A report by the House of Representatives' Office of Congressional Ethics says that there is "substantial reason" to beleive that Representative Chris Collins violated federal law with his actions related to an Australian biotech firm.
WASHINGTON — The House Ethics Committee said Thursday it was extending its review of Republican Rep. Chris Collins of New York, whose stock market trades prompted an advocacy group to request an investigation for possible violation of insider trading or conflict of interest.
Collins, who has denied any wrongdoing, was the largest shareholder of Australia's Innate Immunotherapeutics Limited and sat on the company's board of directors. Advocacy groups had said Collins, R-Clarence, sponsored legislation that could potentially benefit the company.
As part of its extension, the Ethics Committee also released the findings of the independent Office of Congressional Ethics. The OCE had referred the Collins case to the committee in July. Its 29-page report was made public for the first time.
The OCE reviewed three allegations:
— Collins may have shared material, nonpublic information about Innate Immunotherapeutics in the purchase of the company's stock.
— Collins attended a meeting at the National Institutes of Health in November 2013 and in that meeting requested an NIH employee meet with Innate employees to assist in drug trial designs.
— Collins may have purchased stock unavailable to the public and that was offered to him based on his status as a member of the House.
The OCE's board recommended the committee further review the first two allegations because there was "substantial reason to believe" Collins shared nonpublic information in the purchase of Innate stock and that he took official actions or requested official actions that would assist a single entity in which he had a significant financial interest.
The board recommended the dismissal of the allegation that Collins purchase discounted stock unavailable to the public and offered to him based on his status as a lawmaker.
"Throughout my tenure in Congress I have followed all rules and ethical guidelines when it comes to my personal investments," Collins said upon the release of the OCE's report. "I was elected to Congress based upon my success in the private sector, and my willingness to use that experience every day to facilitate an environment that creates economic opportunity and jobs."
Collins thanked the committee for its review in the case and "for the tough work they do to hold all members of Congress accountable to the highest standards of conduct."
Innate Immunotherapeutics stock value has tanked by more than 94 percent during recent months and now trades for pennies a share. The company's prospects tanked after its multiple sclerosis drug failed to demonstrate a meaningful benefit for patients.
A source close to the congressman, who spoke on condition of anonymity to discuss private actions, said Collins invested about $5 million in the company over the years and did not sell any of his shares.

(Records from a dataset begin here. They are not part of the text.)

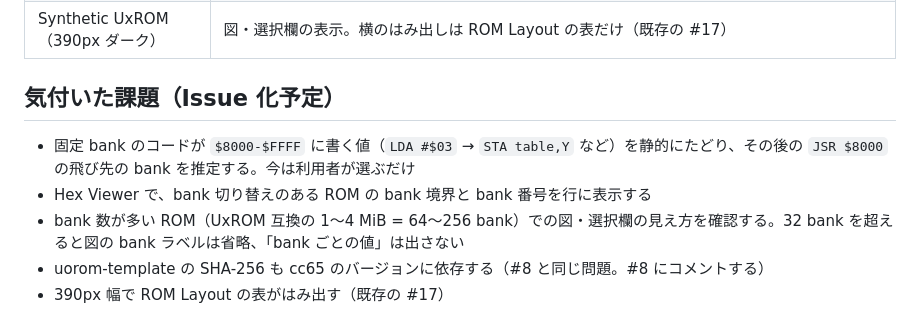
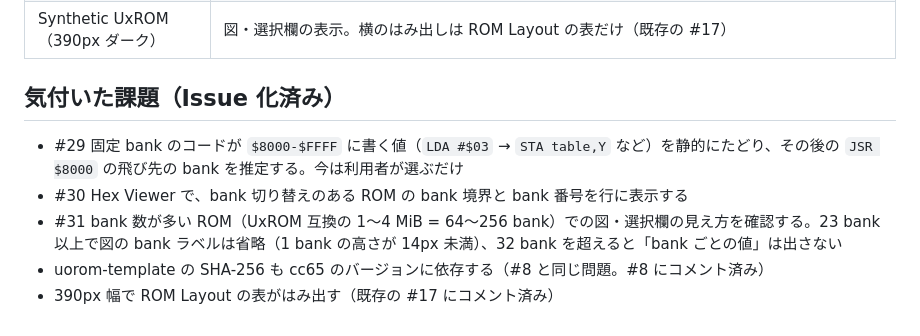
Before and after one commit to jumboly/nes-rom-anatomy, a Markdown page: docs/phase7-report.md, the part around the change. Drawn GitHub-style.

Commit message:
docs: link Phase 7 follow-up issues
Co-Authored-By: Claude Opus 5.5 (1M context) <noreply@anthropic.com>

```diff
--- a/docs/phase7-report.md
+++ b/docs/phase7-report.md
@@ -60,10 +60,10 @@ Chromium（幅 1200px ライト / 390px ダーク）で以下 22 項目を確認
 | Synthetic NROM-128 | 選択欄が出ない・ミラーの図が従来どおり（回帰確認） |
 | Synthetic UxROM（390px ダーク） | 図・選択欄の表示。横のはみ出しは ROM Layout の表だけ（既存の #17） |
 
-## 気付いた課題（Issue 化予定）
+## 気付いた課題（Issue 化済み）
 
-- 固定 bank のコードが `$8000-$FFFF` に書く値（`LDA #$03` → `STA table,Y` など）を静的にたどり、その後の `JSR $8000` の飛び先の bank を推定する。今は利用者が選ぶだけ
-- Hex Viewer で、bank 切り替えのある ROM の bank 境界と bank 番号を行に表示する
-- bank 数が多い ROM（UxROM 互換の 1〜4 MiB = 64〜256 bank）での図・選択欄の見え方を確認する。32 bank を超えると図の bank ラベルは省略、「bank ごとの値」は出さない
-- uorom-template の SHA-256 も cc65 のバージョンに依存する（#8 と同じ問題。#8 にコメントする）
-- 390px 幅で ROM Layout の表がはみ出す（既存の #17）
+- #29 固定 bank のコードが `$8000-$FFFF` に書く値（`LDA #$03` → `STA table,Y` など）を静的にたどり、その後の `JSR $8000` の飛び先の bank を推定する。今は利用者が選ぶだけ
+- #30 Hex Viewer で、bank 切り替えのある ROM の bank 境界と bank 番号を行に表示する
+- #31 bank 数が多い ROM（UxROM 互換の 1〜4 MiB = 64〜256 bank）での図・選択欄の見え方を確認する。23 bank 以上で図の bank ラベルは省略（1 bank の高さが 14px 未満）、32 bank を超えると「bank ごとの値」は出さない
+- uorom-template の SHA-256 も cc65 のバージョンに依存する（#8 と同じ問題。#8 にコメント済み）
+- 390px 幅で ROM Layout の表がはみ出す（既存の #17 にコメント済み）
```
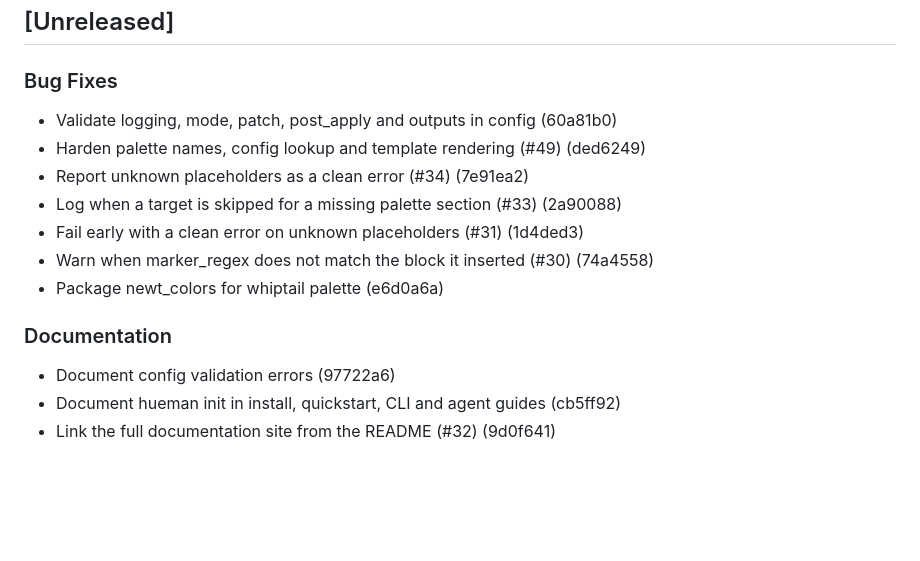
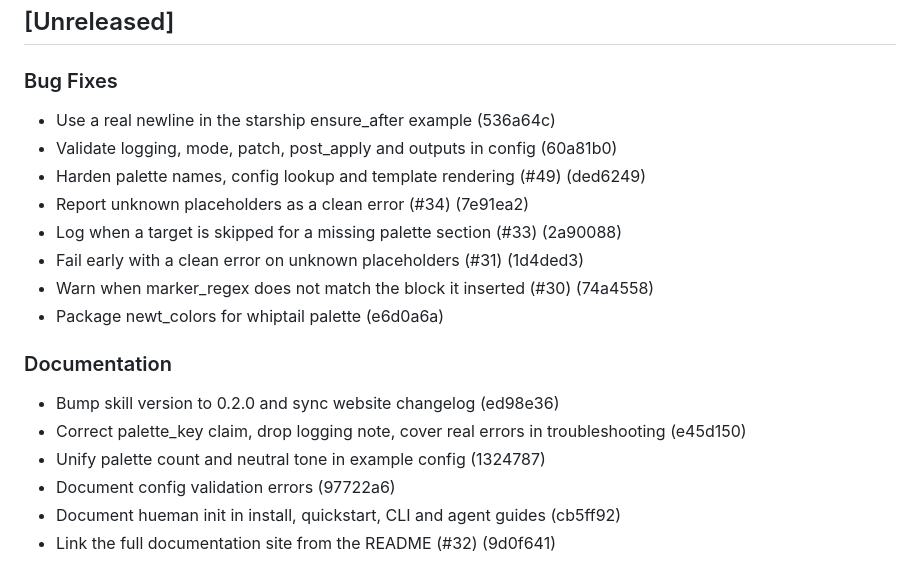
Before and after one commit to 4DRIAN0RTIZ/hueman, a Markdown page: CHANGELOG.md, the part around the change. GitHub-like rendering; blank space fills up the shorter version.

Commit message:
chore(changelog): update CHANGELOG.md [skip ci]

```diff
--- a/CHANGELOG.md
+++ b/CHANGELOG.md
@@ -6,6 +6,7 @@ All notable changes to this project are documented here.
 
 ### Bug Fixes
 
+- Use a real newline in the starship ensure_after example (536a64c)
 - Validate logging, mode, patch, post_apply and outputs in config (60a81b0)
 - Harden palette names, config lookup and template rendering (#49) (ded6249)
 - Report unknown placeholders as a clean error (#34) (7e91ea2)
@@ -16,6 +17,9 @@ All notable changes to this project are documented here.
 
 ### Documentation
 
+- Bump skill version to 0.2.0 and sync website changelog (ed98e36)
+- Correct palette_key claim, drop logging note, cover real errors in troubleshooting (e45d150)
+- Unify palette count and neutral tone in example config (1324787)
 - Document config validation errors (97722a6)
 - Document hueman init in install, quickstart, CLI and agent guides (cb5ff92)
 - Link the full documentation site from the README (#32) (9d0f641)
```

Collins, one of President Trump's closest allies in Congress, represents the 27th District, which includes the western half of Ontario County including Canandaigua, Farmington and Victor; as well as portions of Monroe, Erie and Niagara counties and all of Livingston, Genesee, Orleans and Wyoming counties.
Turn 27 Blue — a coalition of grassroots leadership and the eight county Democratic chairs within the 27th District, including Ontario County's John Hurley and Monroe County's Jamie Romeo — called on Collins "to leave all corporate boards on which he serves and divest himself of all investments that create potential conflicts of interest and begin immediately to do the job he was elected to do: serve as our congressman and actually represent us instead of his portfolio," according to a release from the Monroe County Democratic Committee.
Rep. Louise Slaughter, D-Fairport, who had asked the House Ethics Committee and other entities to investigate Collins, noted in a release Thursday that actions by Collins and others led to her introducing the End Congressional Stock Market Abuse Act, which would strengthen the earlier STOCK Act she introduced in 2006.
"Anyone who has the privilege to be a member of Congress has a responsibility to uphold the public trust and meet the highest ethical standard," Slaughter, who represents the 25th District, stated. "I wrote the STOCK Act and fought for six years to get it signed into law for precisely that reason. I called for the Ethics Committee to investigate Congressman Collins given all the evidence that suggests he used his position in the public trust for his own personal gain."
The STOCK Act, signed into law in 2012, prohibits insider trading by members of Congress, their staff, and other government employees, among other stipulations. Her more recent bill would close loopholes in the earlier act, Slaughter's office noted.
Messenger Post Media contributed to this report.